| DATA FOR ANALYSIS |
________
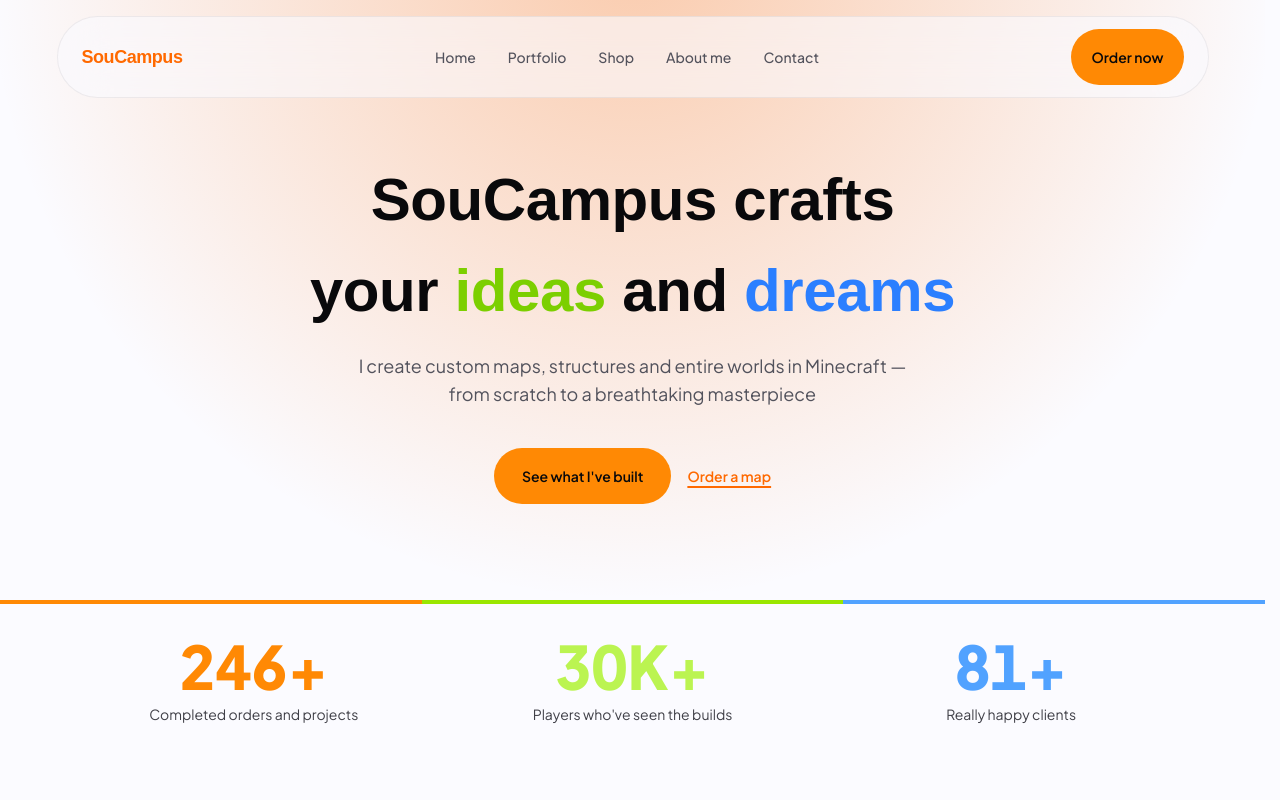
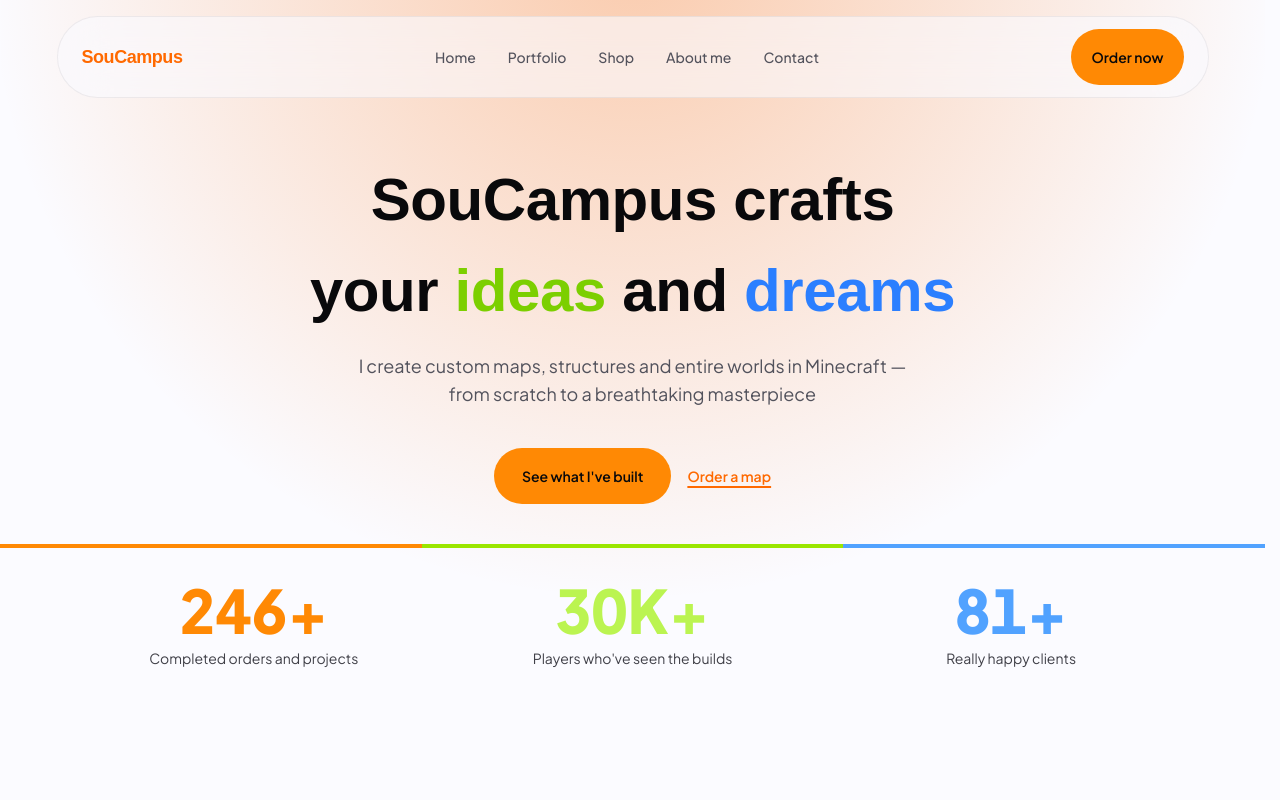
Before and after one commit to SouCampusV2/soucampusWeb, a Next.js app: page / in a window 1280 px wide. Shown: the top 800 px of the page. Built offline with nearby package versions, Linux system fonts and the light colour scheme; a web font is replaced by a local one.

Commit message:
Cap hero gradient width, tighten Hero-to-Stats spacing on homepage

```diff
--- a/src/app/contact/page.tsx
+++ b/src/app/contact/page.tsx
@@ -63,7 +63,7 @@ export default function ContactPage() {
       <section className="relative pb-16 pt-20">
         <div
           aria-hidden
-          className="pointer-events-none absolute inset-x-0 -top-32 -z-10 h-[calc(100%+8rem)] bg-[radial-gradient(circle_at_50%_0%,rgba(59,130,246,0.35),transparent_70%)]"
+          className="pointer-events-none absolute -top-32 left-1/2 -z-10 h-[calc(100%+8rem)] w-full max-w-[90rem] -translate-x-1/2 bg-[radial-gradient(circle_at_50%_0%,rgba(59,130,246,0.35),transparent_70%)]"
         />
         <div className="mx-auto grid max-w-6xl items-start gap-10 px-6 sm:grid-cols-2">
           <div>
--- a/src/components/Hero.tsx
+++ b/src/components/Hero.tsx
@@ -14,10 +14,10 @@ const displayFont = Unbounded({
 
 export function Hero() {
   return (
-    <section className="relative flex flex-col items-center px-6 pb-24 pt-20 text-center">
+    <section className="relative flex flex-col items-center px-6 pb-10 pt-20 text-center">
       <div
         aria-hidden
-        className="pointer-events-none absolute inset-x-0 -top-32 -z-10 h-[42rem] bg-[radial-gradient(circle_at_50%_0%,rgba(249,115,22,0.35),transparent_70%)]"
+        className="pointer-events-none absolute -top-32 left-1/2 -z-10 h-[42rem] w-full max-w-[90rem] -translate-x-1/2 bg-[radial-gradient(circle_at_50%_0%,rgba(249,115,22,0.35),transparent_70%)]"
       />
 
       <motion.h1
--- a/src/components/PortfolioHero.tsx
+++ b/src/components/PortfolioHero.tsx
@@ -74,7 +74,7 @@ export function PortfolioHero({ projects: allProjects }: Props) {
     <section className="relative pt-20">
       <div
         aria-hidden
-        className="pointer-events-none absolute inset-x-0 -top-32 -z-10 h-[36rem] bg-[radial-gradient(circle_at_50%_0%,rgba(163,230,53,0.35),transparent_70%)]"
+        className="pointer-events-none absolute -top-32 left-1/2 -z-10 h-[36rem] w-full max-w-[90rem] -translate-x-1/2 bg-[radial-gradient(circle_at_50%_0%,rgba(163,230,53,0.35),transparent_70%)]"
       />
 
       <div className="flex items-end justify-between gap-6">
```
Also changed, not shown: 1 other file (tests, documents, lock files or other folders).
________
| TASK TO COMPLETE |
Each record should be printed again precisely, though not its pictures.

| WRITTEN SOLUTION |
Before and after one commit to SouCampusV2/soucampusWeb, a Next.js app: page / in a window 1280 px wide. Shown: the top 800 px of the page. Built offline with nearby package versions, Linux system fonts and the light colour scheme; a web font is replaced by a local one.

Commit message:
Cap hero gradient width, tighten Hero-to-Stats spacing on homepage

```diff
--- a/src/app/contact/page.tsx
+++ b/src/app/contact/page.tsx
@@ -63,7 +63,7 @@ export default function ContactPage() {
       <section className="relative pb-16 pt-20">
         <div
           aria-hidden
-          className="pointer-events-none absolute inset-x-0 -top-32 -z-10 h-[calc(100%+8rem)] bg-[radial-gradient(circle_at_50%_0%,rgba(59,130,246,0.35),transparent_70%)]"
+          className="pointer-events-none absolute -top-32 left-1/2 -z-10 h-[calc(100%+8rem)] w-full max-w-[90rem] -translate-x-1/2 bg-[radial-gradient(circle_at_50%_0%,rgba(59,130,246,0.35),transparent_70%)]"
         />
         <div className="mx-auto grid max-w-6xl items-start gap-10 px-6 sm:grid-cols-2">
           <div>
--- a/src/components/Hero.tsx
+++ b/src/components/Hero.tsx
@@ -14,10 +14,10 @@ const displayFont = Unbounded({
 
 export function Hero() {
   return (
-    <section className="relative flex flex-col items-center px-6 pb-24 pt-20 text-center">
+    <section className="relative flex flex-col items-center px-6 pb-10 pt-20 text-center">
       <div
         aria-hidden
-        className="pointer-events-none absolute inset-x-0 -top-32 -z-10 h-[42rem] bg-[radial-gradient(circle_at_50%_0%,rgba(249,115,22,0.35),transparent_70%)]"
+        className="pointer-events-none absolute -top-32 left-1/2 -z-10 h-[42rem] w-full max-w-[90rem] -translate-x-1/2 bg-[radial-gradient(circle_at_50%_0%,rgba(249,115,22,0.35),transparent_70%)]"
       />
 
       <motion.h1
--- a/src/components/PortfolioHero.tsx
+++ b/src/components/PortfolioHero.tsx
@@ -74,7 +74,7 @@ export function PortfolioHero({ projects: allProjects }: Props) {
     <section className="relative pt-20">
       <div
         aria-hidden
-        className="pointer-events-none absolute inset-x-0 -top-32 -z-10 h-[36rem] bg-[radial-gradient(circle_at_50%_0%,rgba(163,230,53,0.35),transparent_70%)]"
+        className="pointer-events-none absolute -top-32 left-1/2 -z-10 h-[36rem] w-full max-w-[90rem] -translate-x-1/2 bg-[radial-gradient(circle_at_50%_0%,rgba(163,230,53,0.35),transparent_70%)]"
       />
 
       <div className="flex items-end justify-between gap-6">
```
Also changed, not shown: 1 other file (tests, documents, lock files or other folders).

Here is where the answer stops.